• [WHAT YOU ARE ASKED TO DO] Which lines of the entries contain the word "cssd"? Please list them.
•••••
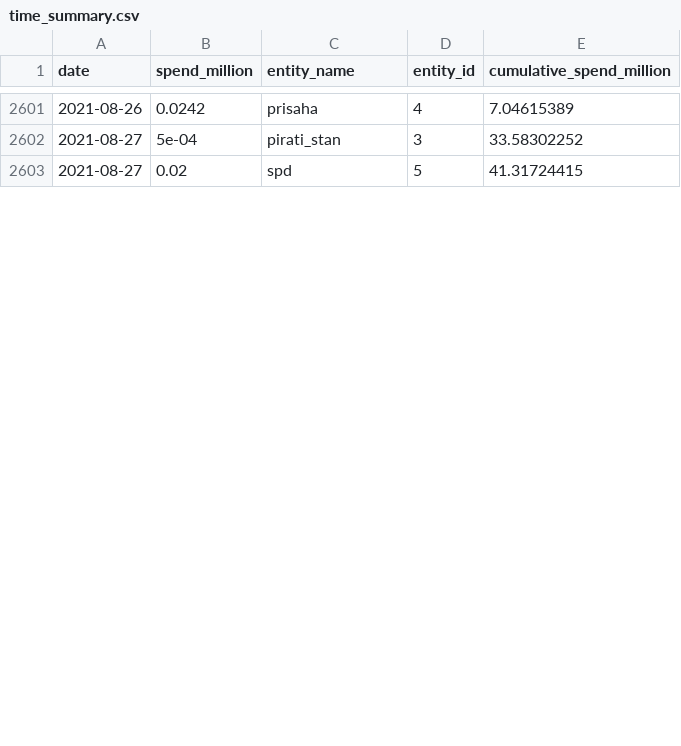
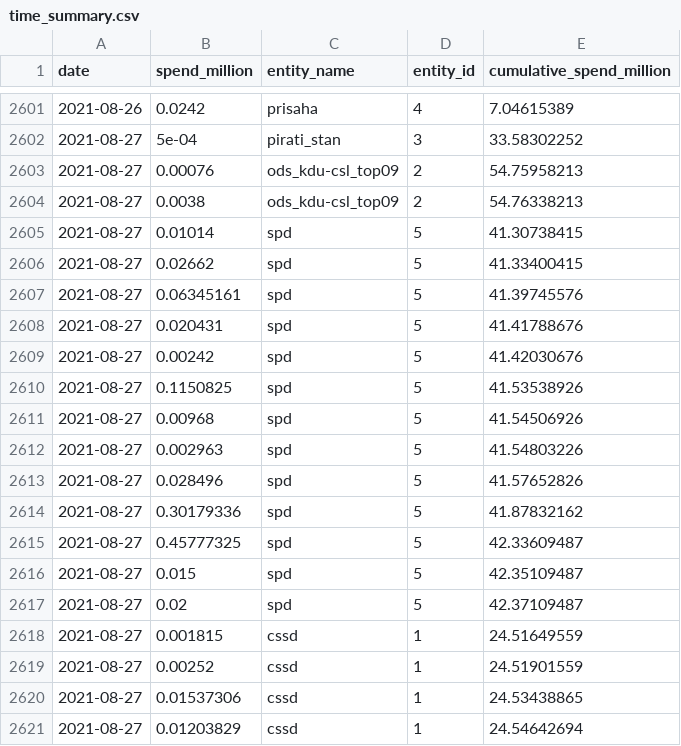
Before and after one commit to opop999/transparent_election_accounts, a CSV file: data/summary_tables/time_summary.csv, drawn as a sheet; only a part is shown, gaps mark what is left out; the diff covers the shown part only.

```diff
--- a/data/summary_tables/time_summary.csv
+++ b/data/summary_tables/time_summary.csv
@@ -2602,2 +2602,20 @@ date,spend_million,entity_name,entity_id,cumulative_spend_million
 2021-08-27,5e-04,pirati_stan,3,33.58302252
-2021-08-27,0.02,spd,5,41.31724415
+2021-08-27,0.00076,ods_kdu-csl_top09,2,54.75958213
+2021-08-27,0.0038,ods_kdu-csl_top09,2,54.76338213
+2021-08-27,0.01014,spd,5,41.30738415
+2021-08-27,0.02662,spd,5,41.33400415
+2021-08-27,0.06345161,spd,5,41.39745576
+2021-08-27,0.020431,spd,5,41.41788676
+2021-08-27,0.00242,spd,5,41.42030676
+2021-08-27,0.1150825,spd,5,41.53538926
+2021-08-27,0.00968,spd,5,41.54506926
+2021-08-27,0.002963,spd,5,41.54803226
+2021-08-27,0.028496,spd,5,41.57652826
+2021-08-27,0.30179336,spd,5,41.87832162
+2021-08-27,0.45777325,spd,5,42.33609487
+2021-08-27,0.015,spd,5,42.35109487
+2021-08-27,0.02,spd,5,42.37109487
+2021-08-27,0.001815,cssd,1,24.51649559
+2021-08-27,0.00252,cssd,1,24.51901559
+2021-08-27,0.01537306,cssd,1,24.53438865
+2021-08-27,0.01203829,cssd,1,24.54642694
```
Also changed, not shown: 10 added rows and 2 edited cells elsewhere in this file, data/donation_accounts/individual_donation_accounts/kdu-csl.csv, data/donation_accounts/individual_donation_accounts/pirati.csv, 39 other files.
•••••
• [RESULT]
+2021-08-27,0.001815,cssd,1,24.51649559
+2021-08-27,0.00252,cssd,1,24.51901559
+2021-08-27,0.01537306,cssd,1,24.53438865
+2021-08-27,0.01203829,cssd,1,24.54642694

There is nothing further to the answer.